#### [Exercise data]
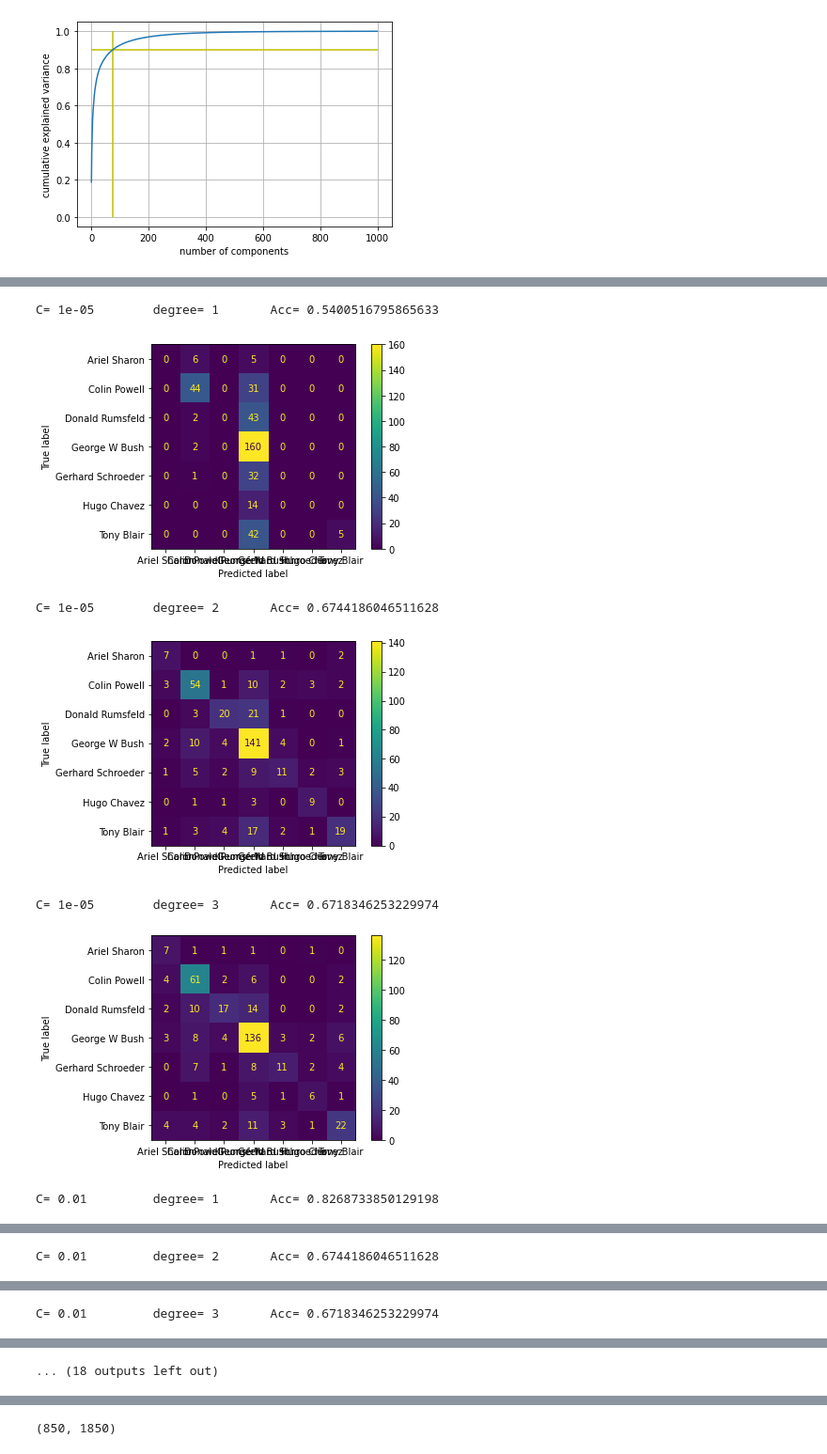
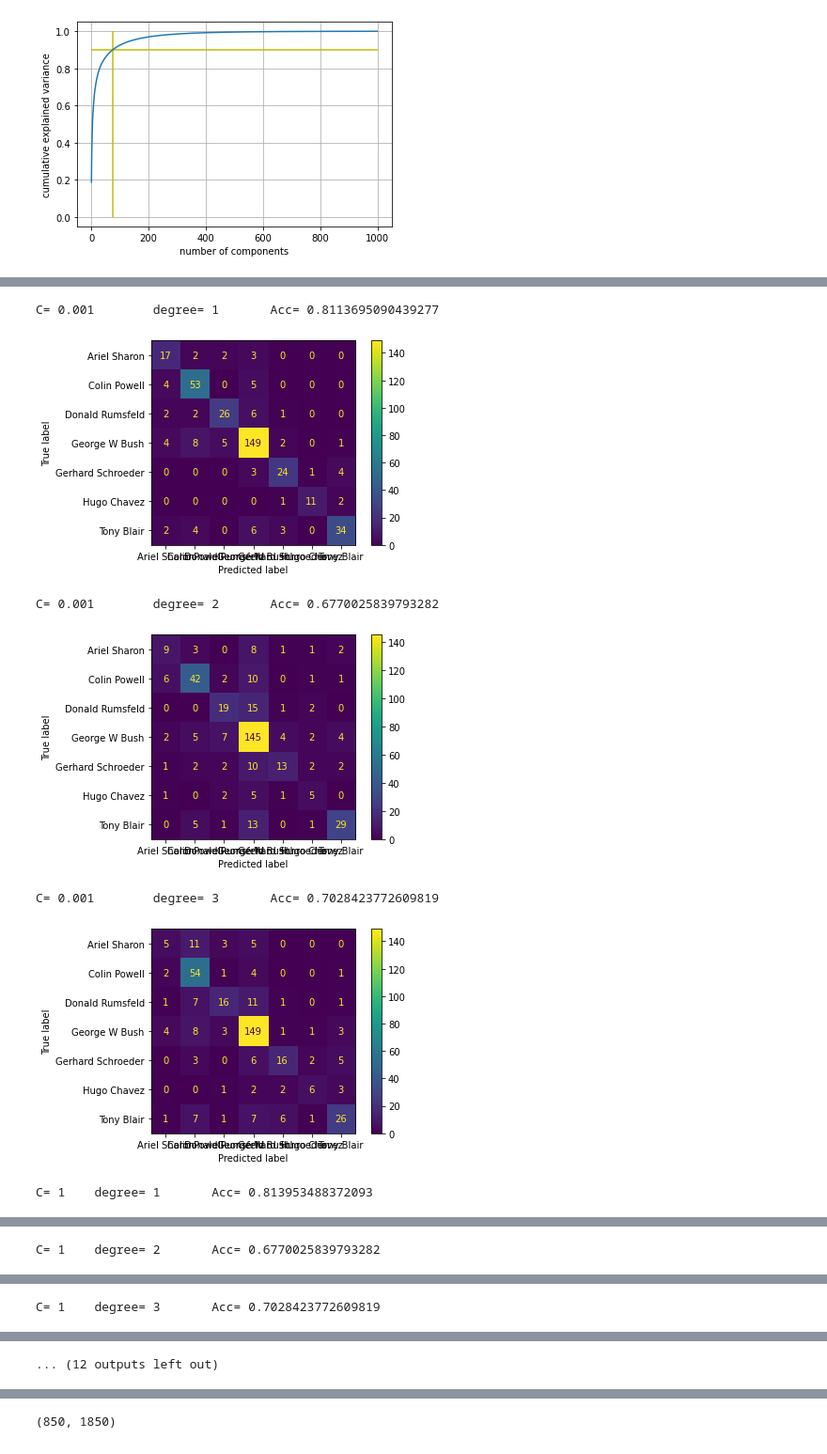
Before and after one commit to chape8/Se-alesIII, a Jupyter notebook: MiniProyecto2.ipynb, the cells around one changed output, grey strips where cells are left out. Shown at 94% size. Cells and saved outputs as stored; diff of their text form; code cells hidden in the pictures.

```diff
--- a/MiniProyecto2.ipynb
+++ b/MiniProyecto2.ipynb
@@ -49,5 +52,5 @@ Xtrain, Xtest, ytrain, ytest = train_test_split(components,target,test_size=0.3)
 # %%
-C = [1e-3,1e-2, 1 , 5, 10, 100, 1000]
+C = [1e-3, 1 , 5, 10, 100]
 
 for c in C:
   # Entrenemos nuestro modelo
@@ -98,26 +105,25 @@ plt.show
 # %%
-C = [1e-5, 1e-2, 1, 10, 100]
+C = [1e-3, 1 , 10, 100]
 degree = [1, 2, 3]
 
 for c in C:
-  # Entrenemos nuestro modelo
   for deg in degree:
     model = svm.SVC(C = c, kernel = 'poly', gamma = 'auto', degree = deg)
     model.fit(Xtrain,ytrain)
 
     yPred = model.predict(Xtest)
     CMAT = confusion_matrix(ytest,yPred)
     porcentajeAcierto = np.sum(np.diag(CMAT)) / len(ytest)
     print("C=",c,"\tdegree=",deg,"\tAcc=",porcentajeAcierto)
 
     ax = ConfusionMatrixDisplay(CMAT,display_labels=lfw_people.target_names)
     ax.plot()
     plt.show()
 # %% [output]
-C= 1e-05        degree= 1       Acc= 0.5400516795865633
+C= 0.001        degree= 1       Acc= 0.8113695090439277
-[figure, old version]
+[figure, new version]
-C= 1e-05        degree= 2       Acc= 0.6744186046511628
+C= 0.001        degree= 2       Acc= 0.6770025839793282
-[figure, old version]
+[figure, new version]
-C= 1e-05        degree= 3       Acc= 0.6718346253229974
+C= 0.001        degree= 3       Acc= 0.7028423772609819
-[figure, old version]
+[figure, new version]
-C= 0.01         degree= 1       Acc= 0.8268733850129198
+C= 1    degree= 1       Acc= 0.813953488372093
@@ -125 +131 @@ C= 0.01         degree= 1       Acc= 0.8268733850129198
-C= 0.01         degree= 2       Acc= 0.6744186046511628
+C= 1    degree= 2       Acc= 0.6770025839793282
@@ -127 +133 @@ C= 0.01         degree= 2       Acc= 0.6744186046511628
-C= 0.01         degree= 3       Acc= 0.6718346253229974
+C= 1    degree= 3       Acc= 0.7028423772609819
@@ -129 +135 @@ C= 0.01         degree= 3       Acc= 0.6718346253229974
-... (18 outputs left out)
+... (12 outputs left out)
```
Also changed, not shown: parts of 25 cells of this notebook.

#### [Required action]
Since the pictures are not wanted, give the material again exactly without them.

#### [Result of the task]
Before and after one commit to chape8/Se-alesIII, a Jupyter notebook: MiniProyecto2.ipynb, the cells around one changed output, grey strips where cells are left out. Shown at 94% size. Cells and saved outputs as stored; diff of their text form; code cells hidden in the pictures.

```diff
--- a/MiniProyecto2.ipynb
+++ b/MiniProyecto2.ipynb
@@ -49,5 +52,5 @@ Xtrain, Xtest, ytrain, ytest = train_test_split(components,target,test_size=0.3)
 # %%
-C = [1e-3,1e-2, 1 , 5, 10, 100, 1000]
+C = [1e-3, 1 , 5, 10, 100]
 
 for c in C:
   # Entrenemos nuestro modelo
@@ -98,26 +105,25 @@ plt.show
 # %%
-C = [1e-5, 1e-2, 1, 10, 100]
+C = [1e-3, 1 , 10, 100]
 degree = [1, 2, 3]
 
 for c in C:
-  # Entrenemos nuestro modelo
   for deg in degree:
     model = svm.SVC(C = c, kernel = 'poly', gamma = 'auto', degree = deg)
     model.fit(Xtrain,ytrain)
 
     yPred = model.predict(Xtest)
     CMAT = confusion_matrix(ytest,yPred)
     porcentajeAcierto = np.sum(np.diag(CMAT)) / len(ytest)
     print("C=",c,"\tdegree=",deg,"\tAcc=",porcentajeAcierto)
 
     ax = ConfusionMatrixDisplay(CMAT,display_labels=lfw_people.target_names)
     ax.plot()
     plt.show()
 # %% [output]
-C= 1e-05        degree= 1       Acc= 0.5400516795865633
+C= 0.001        degree= 1       Acc= 0.8113695090439277
-[figure, old version]
+[figure, new version]
-C= 1e-05        degree= 2       Acc= 0.6744186046511628
+C= 0.001        degree= 2       Acc= 0.6770025839793282
-[figure, old version]
+[figure, new version]
-C= 1e-05        degree= 3       Acc= 0.6718346253229974
+C= 0.001        degree= 3       Acc= 0.7028423772609819
-[figure, old version]
+[figure, new version]
-C= 0.01         degree= 1       Acc= 0.8268733850129198
+C= 1    degree= 1       Acc= 0.813953488372093
@@ -125 +131 @@ C= 0.01         degree= 1       Acc= 0.8268733850129198
-C= 0.01         degree= 2       Acc= 0.6744186046511628
+C= 1    degree= 2       Acc= 0.6770025839793282
@@ -127 +133 @@ C= 0.01         degree= 2       Acc= 0.6744186046511628
-C= 0.01         degree= 3       Acc= 0.6718346253229974
+C= 1    degree= 3       Acc= 0.7028423772609819
@@ -129 +135 @@ C= 0.01         degree= 3       Acc= 0.6718346253229974
-... (18 outputs left out)
+... (12 outputs left out)
```
Also changed, not shown: parts of 25 cells of this notebook.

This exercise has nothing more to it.